What is needed => Each record that follows is to be duplicated exactly, though its pictures are not.

Source data =>
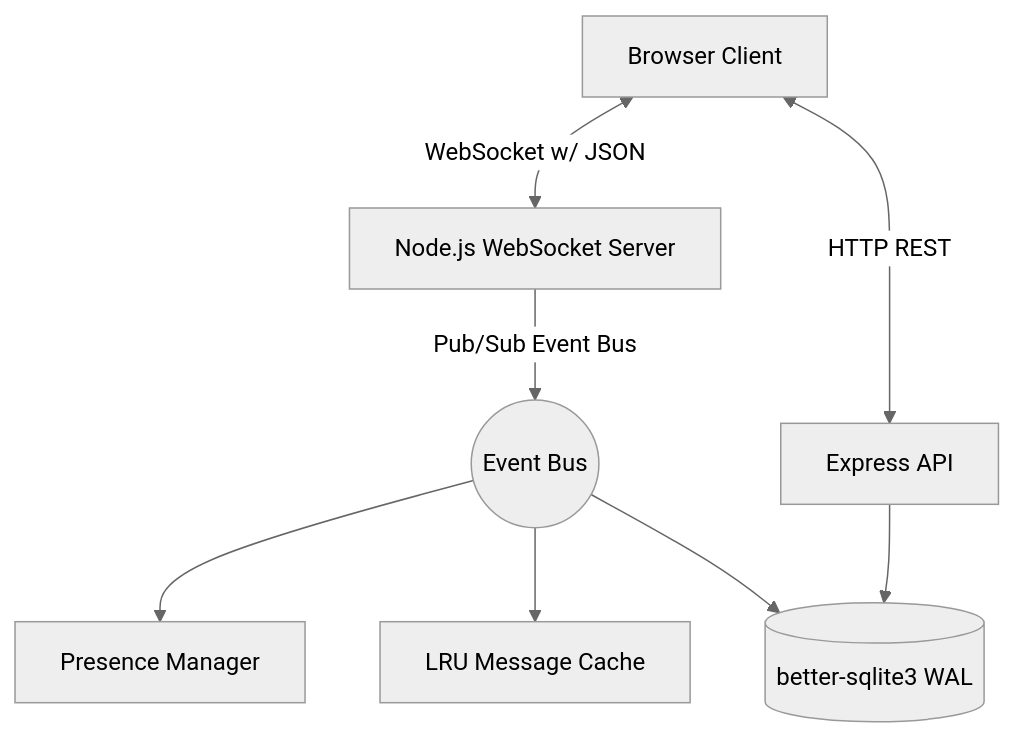
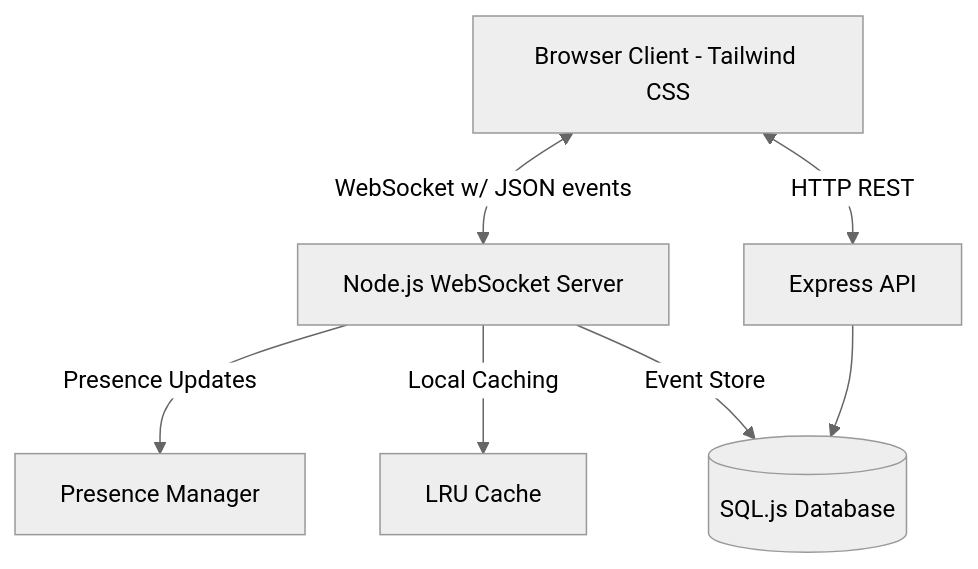
Before and after one commit to codebyjuliamendes/realtime-chat: the diagram in README.md, drawn with Mermaid (neutral theme). The commit also changed other lines of this file and 5 other files, not shown here.

Commit message:
refactor: apply tailwind design system, code review excellence, and backend architect principles

````diff
--- a/README.md
+++ b/README.md
@@ -10,13 +37,12 @@
 ```mermaid
 graph TD
-    Client[Browser Client]
-    Client <-->|WebSocket w/ JSON| WSServer[Node.js WebSocket Server]
+    Client[Browser Client - Tailwind CSS]
+    Client <-->|WebSocket w/ JSON events| WSServer[Node.js WebSocket Server]
     Client <-->|HTTP REST| API[Express API]
     
-    WSServer -->|Pub/Sub Event Bus| EventBus((Event Bus))
-    EventBus --> Presence[Presence Manager]
-    EventBus --> Cache[LRU Message Cache]
-    EventBus --> DB[(better-sqlite3 WAL)]
+    WSServer -->|Presence Updates| Presence[Presence Manager]
+    WSServer -->|Local Caching| Cache[LRU Cache]
+    WSServer -->|Event Store| DB[(SQL.js Database)]
     
     API --> DB
 ```
````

Answer to the problem =>
Before and after one commit to codebyjuliamendes/realtime-chat: the diagram in README.md, drawn with Mermaid (neutral theme). The commit also changed other lines of this file and 5 other files, not shown here.

Commit message:
refactor: apply tailwind design system, code review excellence, and backend architect principles

````diff
--- a/README.md
+++ b/README.md
@@ -10,13 +37,12 @@
 ```mermaid
 graph TD
-    Client[Browser Client]
-    Client <-->|WebSocket w/ JSON| WSServer[Node.js WebSocket Server]
+    Client[Browser Client - Tailwind CSS]
+    Client <-->|WebSocket w/ JSON events| WSServer[Node.js WebSocket Server]
     Client <-->|HTTP REST| API[Express API]
     
-    WSServer -->|Pub/Sub Event Bus| EventBus((Event Bus))
-    EventBus --> Presence[Presence Manager]
-    EventBus --> Cache[LRU Message Cache]
-    EventBus --> DB[(better-sqlite3 WAL)]
+    WSServer -->|Presence Updates| Presence[Presence Manager]
+    WSServer -->|Local Caching| Cache[LRU Cache]
+    WSServer -->|Event Store| DB[(SQL.js Database)]
     
     API --> DB
 ```
````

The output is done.